UAW had petitioned the National Labor Relations Board for a revote at the Chattanooga, Tennessee, Volkswagen plant
where workers, 712-626, rejected its bid for unionization. But before the board could rule, it withdrew its petition.
Its official reason, per Higgins, is that Republicans such as Sen. Bob Corker, whom UAW was accusing of having influenced the outcome, refused to testify before the board. Corker and other state Republicans had threatened to withdraw a $1 billion incentive package to keep the facility in Chattanooga if workers voted for unionization.
The real reason, Higgins reports, is that UAW bosses feared an even more humiliating defeat the second time around.
All of this is a severe—possibly fatal—setback for the UAW. That's because, as I noted in Time after the initial vote, the union regarded winning the Volkswagen vote as a crucial first step in a broader effort to reverse decades of decline. Since 1979, its membership has plummeted from 1.5 million to about 380,000 and it has managed to unionize not a single foreign automaker to offset these losses. What's more:
This particular plant in Chattanooga was supposed to be easy pickings because, thanks to pressure from IG Metall, the German workers union, Volkswagen had signed a neutrality agreement with the UAW. In Germany, unions can veto management decisions that don't serve worker interest. And IG Metall had threatened to bar the company from manufacturing a new line of SUVs in Chattanooga, the only Volkswagen facility worldwide that is not unionized, unless it remained "neutral" by forfeiting its right to campaign against the UAW. The company went even further: It not only allowed the UAW to set up a vote drive office inside the plant, but denied unionization opponents similar space.

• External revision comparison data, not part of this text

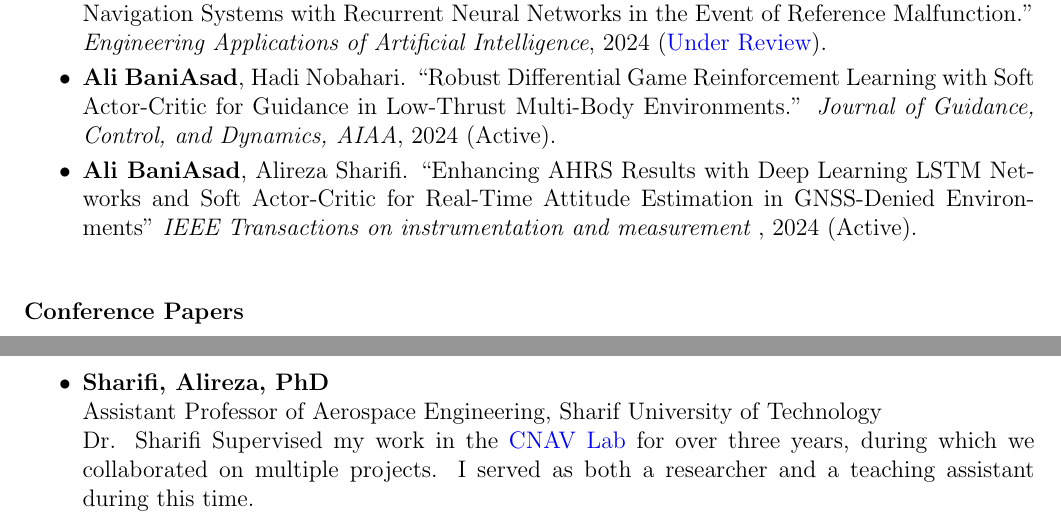
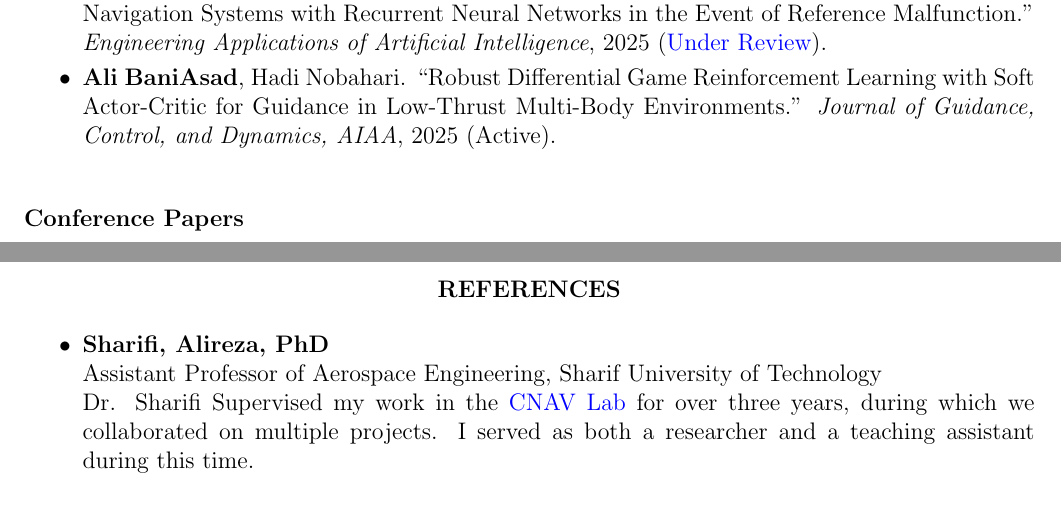
Before and after one commit to alibaniasad1999/CV, a LaTeX CV (Ali Baniasad-CV-Sharif University/Ali Baniasad-CV-Sharif University.tex): two parts of pages 1 and 6 of 6, joined at a grey line, cut so that both start at the same text. Compiled offline with pdfLaTeX.

Commit message:
fix papers

```diff
--- a/Ali Baniasad-CV-Sharif University/Ali Baniasad-CV-Sharif University.tex
+++ b/Ali Baniasad-CV-Sharif University/Ali Baniasad-CV-Sharif University.tex
@@ -163,14 +163,11 @@
 \begin{itemize} \itemsep -2pt % Reduce space between items
 	\item \textbf{Ali BaniAsad}, Reza Pordal , Alireza Sharifi, Hadi Nobahari. "Attitude Control of a 3-DoF Quadrotor Platform Using a Linear Quadratic Integral Differential Game Approach." \textit{ISA Transactions,
         \href{https://doi.org/10.1016/j.isatra.2024.03.005}{\textcolor{blue}{Elsevier}}}, 2024.
-	\item Alireza Sharifi, \textbf{Ali BaniAsad}. "Robust In-Motion Transfer Alignment of Low-Grade Inertial Navigation Systems with Recurrent Neural Networks in the Event of Reference Malfunction." \textit{Engineering Applications of Artificial Intelligence}, 2024
+	\item Alireza Sharifi, \textbf{Ali BaniAsad}. "Robust In-Motion Transfer Alignment of Low-Grade Inertial Navigation Systems with Recurrent Neural Networks in the Event of Reference Malfunction." \textit{Engineering Applications of Artificial Intelligence}, 2025
 	(\href{https://drive.google.com/file/d/19qd1IjmCQMv2Alldh55oYQSTPr03vjJL/view?usp=sharing}{\textcolor{blue}{Under Review}}).
 	\item \textbf{Ali BaniAsad}, Hadi Nobahari. "Robust Differential Game Reinforcement Learning with Soft Actor-Critic for Guidance in Low-Thrust Multi-Body Environments." \textit{Journal of Guidance, Control, and Dynamics,
-	AIAA}, 2024 (Active).
+	AIAA}, 2025 (Active).
 	% AHRS AI when there is no AI
-	\item \textbf{Ali BaniAsad}, Alireza Sharifi. "Enhancing AHRS Results with Deep Learning LSTM Networks and Soft Actor-Critic for Real-Time Attitude Estimation in GNSS-Denied Environments"
-	\textit{IEEE Transactions on instrumentation and measurement
-}, 2024 (Active).
 \end{itemize}
 
 \vspace{0.2in} % Some whitespace between sections
```
Also changed, not shown: Ali-Baniasad-CV-Sharif-University/Ali-Baniasad-CV-Sharif-University.tex (+1 -1 lines), Ali Baniasad-CV-Sharif University/Ali Baniasad-CV-Sharif University.pdf, Ali-Baniasad-CV-Sharif-University/Ali-Baniasad-CV-Sharif-University.pdf.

But voting for unionization would have been suicidal for VW workers, given that Tennessee has become the South's auto hub by actively marketing itself as a union-free zone. Three foreign automakers are located there. Not just in Tennessee, I noted, but in the South as a whole, workers tend to be strongly protective of their anti-union heritage. The UAW has tried various degrees of organizing drives at Nissan, Mercedes, Honda, Toyota and Mercedes-Benz without success. Indeed, at a Nissan plant in Canton, Mississippi, which might be the UAW's next target, anti-union workers have taken to wearing T-shirts saying, "If you want a union, move to Detroit."